- A letter from your employer
- Bank statements
- BAS statements
- Official accountant’s letter declaring income
Just keep in mind, you may need to apply for a low doc loan if you don’t have the right documentation for a lender’s standard full doc loan, which usually includes two years’ worth of tax returns and income records.
Call us on (07) 3146 5732 or contact us here if you think you’ll have trouble verifying your income. We know which lenders are more understanding of non-traditional employment and who offer competitive low doc loans.
Banks Care About More Than Income When It Comes to Assessing Employment
To qualify for a home loan, banks want to see that you have a high enough income but they also want to see employment stability.
- The longer you’ve worked for an employer or have been in a job role, the better. Ideally, your current employment has been the same for two years or more, although some lenders will consider applicants with 12 months of consistent employment history.

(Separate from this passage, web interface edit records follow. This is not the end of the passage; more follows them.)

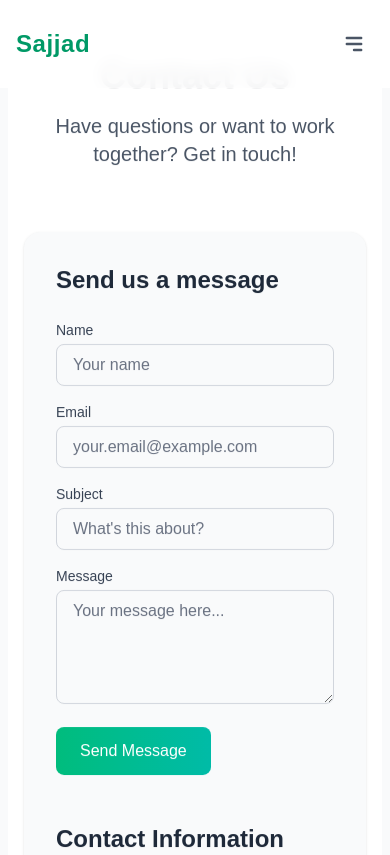
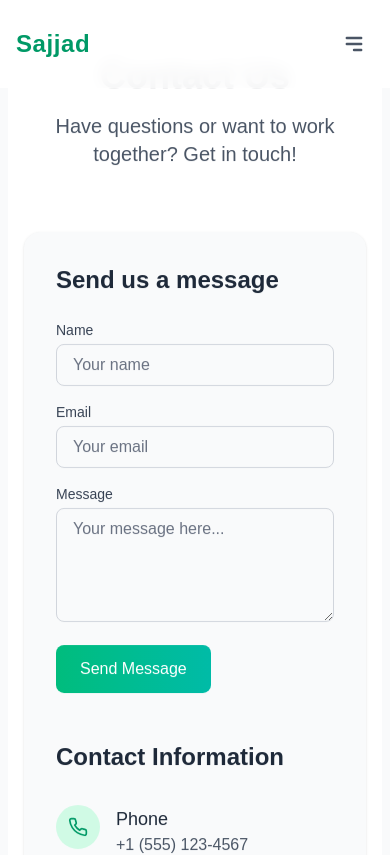
Before and after one commit to khan2024-stack/my-portfolio, a Next.js app in the folder my-portfolio/: page /page/contact in a window 390 px wide. Shown: the top 855 px of the page. Built offline with nearby package versions, Linux system fonts and the light colour scheme.

Commit message:
Macbook updates

```diff
--- a/my-portfolio/package.json
+++ b/my-portfolio/package.json
@@ -9,6 +9,7 @@
     "lint": "next lint"
   },
   "dependencies": {
+    "@emailjs/browser": "^4.4.1",
     "framer-motion": "^12.10.5",
     "next": "15.3.2",
     "react": "^19.0.0",
--- a/my-portfolio/src/app/page/contact/page.tsx
+++ b/my-portfolio/src/app/page/contact/page.tsx
@@ -2,16 +2,59 @@
 
 import { motion } from 'framer-motion';
 import BasicLayout from '@/components/BasicLayout';
-import { FormEvent } from 'react';
-import { contactInfo,formFields } from '@/app/portfolio-content/contact-content';
+import { FormEvent, useState } from 'react';
+import emailjs from '@emailjs/browser';
 
+import { contactInfo, formFields } from '@/app/portfolio-content/contact-content';
 
+emailjs.init('M5qXOrar-RdGHXDzY');
 
 export default function Contact() {
+  interface ContactForm {
+    name?: string;
+    email?:string;
+    message?: string;
+  }
+
+  const [contactForm, setContactForm] = useState<ContactForm>({});
+  const [isSubmitting, setIsSubmitting] = useState(false);
+
+  const handleInputChange = (e: any) => {
+    const { id, value } = e.target;
+    setContactForm((prevContactFormData) => ({
+      ...prevContactFormData,
+      [id]: value,
+    }));
+    console.log('form data :', JSON.stringify(contactForm, null, 2));
+  };
+
   const handleSubmit = (e: FormEvent<HTMLFormElement>) => {
     e.preventDefault();
-    // Add form submission logic here
+    setIsSubmitting(true);
+
+    const templateParams = {
+      name: contactForm.name,
+      email: contactForm.email,
+      message: contactForm.message,
+    };
+
+    emailjs.send('service_ic0bzb5', 'template_9h4ofh3', templateParams)
+      .then((response) => {
+        console.log('SUCCESS!', response.status, response.text);
+        setIsSubmitting(false);
+        alert('Message sent successfully!');
+        setContactForm({
+          name: '',
+          email:'',
+          message: '',
+        });
+      }, (err) => {
+        console.log('FAILED...', err);
+        setIsSubmitting(false);
+        alert('Failed to send message. Please try again!');
+      });
   };
+
 
   return (
     <BasicLayout>
@@ -42,37 +85,37 @@ export default function Contact() {
               <h2 className="text-2xl font-semibold text-gray-800">Send us a message</h2>
 
               <form onSubmit={handleSubmit} className="space-y-4">
-                {formFields.map(({ id, type, label, placeholder }) => (
-                  <div key={id}>
-                    <label htmlFor={id} className="block text-sm font-medium text-gray-700 mb-1">
-                      {label}
+                {formFields.map((field) => (
+                  <div key={field.id}>
+                    <label htmlFor={field.id} className="block text-sm font-medium text-gray-700 mb-1">
+                      {field.label}
                     </label>
-                    <input
-                      type={type}
-                      id={id}
-                      className="w-full px-4 py-2 border border-gray-300 rounded-lg focus:ring-2 focus:ring-emerald-500 focus:border-emerald-500 placeholder-gray-500"
-                      placeholder={placeholder}
-                    />
+                    {field.type === 'textarea' ? (
+                      <textarea
+                        id={field.id}
+                        onChange={handleInputChange}
+                        rows={4}
+                        className="w-full px-4 py-2 text-gray-900 border border-gray-300 rounded-lg focus:ring-2 focus:ring-emerald-500 focus:border-emerald-500 placeholder-gray-500"
+                        placeholder={field.placeholder}
+                      />
+                    ) : (
+                      <input
+                        type={field.type}
+                        id={field.id}
+                        onChange={handleInputChange}
+                        className="w-full px-4 py-2 text-gray-900 border border-gray-300 rounded-lg focus:ring-2 focus:ring-emerald-500 focus:border-emerald-500 placeholder-gray-500"
+                        placeholder={field.placeholder}
+                      />
+                    )}
                   </div>
                 ))}
 
-                <div>
-                  <label htmlFor="message" className="block text-sm font-medium text-gray-700 mb-1 ">
-                    Message
-                  </label>
-                  <textarea
-                    id="message"
-                    rows={4}
-                    className="w-full px-4 py-2 border border-gray-300 rounded-lg focus:ring-2 focus:ring-emerald-500 focus:border-emerald-500 placeholder-gray-500"
-                    placeholder="Your message here..."
-                  />
-                </div>
-
                 <button
                   type="submit"
+                  disabled={isSubmitting}
                   className="px-6 py-3 bg-gradient-to-r from-emerald-500 to-teal-500 text-white font-medium rounded-lg hover:shadow-lg transition-all hover:scale-105"
                 >
-                  Send Message
+                  {isSubmitting ? 'Sending...' : 'Send Message'}
                 </button>
               </form>
             </motion.div>
--- a/my-portfolio/src/app/portfolio-content/contact-content.tsx
+++ b/my-portfolio/src/app/portfolio-content/contact-content.tsx
@@ -28,6 +28,6 @@ export  const contactInfo = [
 
 export const formFields = [
   { id: 'name', type: 'text', label: 'Name', placeholder: 'Your name' },
-  { id: 'email', type: 'email', label: 'Email', placeholder: 'your.email@example.com' },
-  { id: 'subject', type: 'text', label: 'Subject', placeholder: "What's this about?" },
+  { id: 'email', type: 'email', label: 'Email', placeholder: 'Your email' },
+  { id: 'message', type: 'textarea', label: 'Message', placeholder: 'Your message here...' },
 ];
--- a/my-portfolio/src/components/test.tsx
+++ b/my-portfolio/src/components/test.tsx
@@ -1,13 +1,24 @@
+'use client';
+
+import { useState } from "react";
 export default function DebugScreen() {
+
+  const [input , setInput] = useState('')
+
+const handleChange =(e:React.ChangeEvent<HTMLInputElement>) =>{
+  const val = e.target.value;
+    setInput(val)
+    console.log('test input value',val)
+
+}
+
   return (
     <div className="bg-gray-800 text-white text-xs px-2 py-1 ">
-        trdy
-      <span className="block sm:hidden">xs</span>
-      <span className="hidden sm:block md:hidden">sm</span>
-      <span className="hidden md:block lg:hidden">md</span>
-      <span className="hidden lg:block xl:hidden">lg</span>
-      <span className="hidden xl:block 2xl:hidden">xl</span>
-      <span className="hidden 2xl:block">2xl</span>
+      <input type="text"  value={input}   onChange={handleChange}
+              className="bg-gray-700 px-2 py-1 rounded" // Added some styling
+      />
+      <p className="mt-2">You're typing: {input}</p>
+
     </div>
   );
 }
```
Also changed, not shown: 1 other file (tests, documents, lock files or other folders).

- The length of time in your industry also matters. For example, if you have worked in the hospitality industry for ten years but recently changed jobs, a lot of lenders will still view you as having stable employment. This is because, with years of experience in a field, lenders know you can always find a new job if the current one doesn’t work out in the long-term.
- Banks prefer full-time employment status. This can make it difficult for people who only work part-time or who do casual work. If you scaled back your work hours to take on more parental duties or to go back to school, for example, find out what lenders are willing to look at your whole employment picture rather than denying your application because you aren’t currently a full-time worker.
- Lenders also look at the industry you work in. Statistically, borrowers in certain fields are more likely to default than others. For example, builders are a higher risk than accountants.
- If part of your income is unstable, some lenders won’t assess it at all, making it difficult to qualify for the loan you want.
There are a lot of lenders that regularly lend to borrowers with non-traditional employment. Especially now, where a significant part of the Australian workforce is either self-employed, works for a temp agency, or works on a freelance basis, more lenders are taking the time to assess different employment scenarios.
Qualifying for a Home Loan
If you are concerned about your employment history, we encourage you to contact us for a free assessment and to learn more about the options you do have. Our mortgage brokers are familiar with the specific qualifications and assessment criteria each lender will consider. We also can help you prepare the right documents and present them to the lender you apply with. Call (07) 3146 5732 or contact us online to find out how we can help you find the right home loan for you.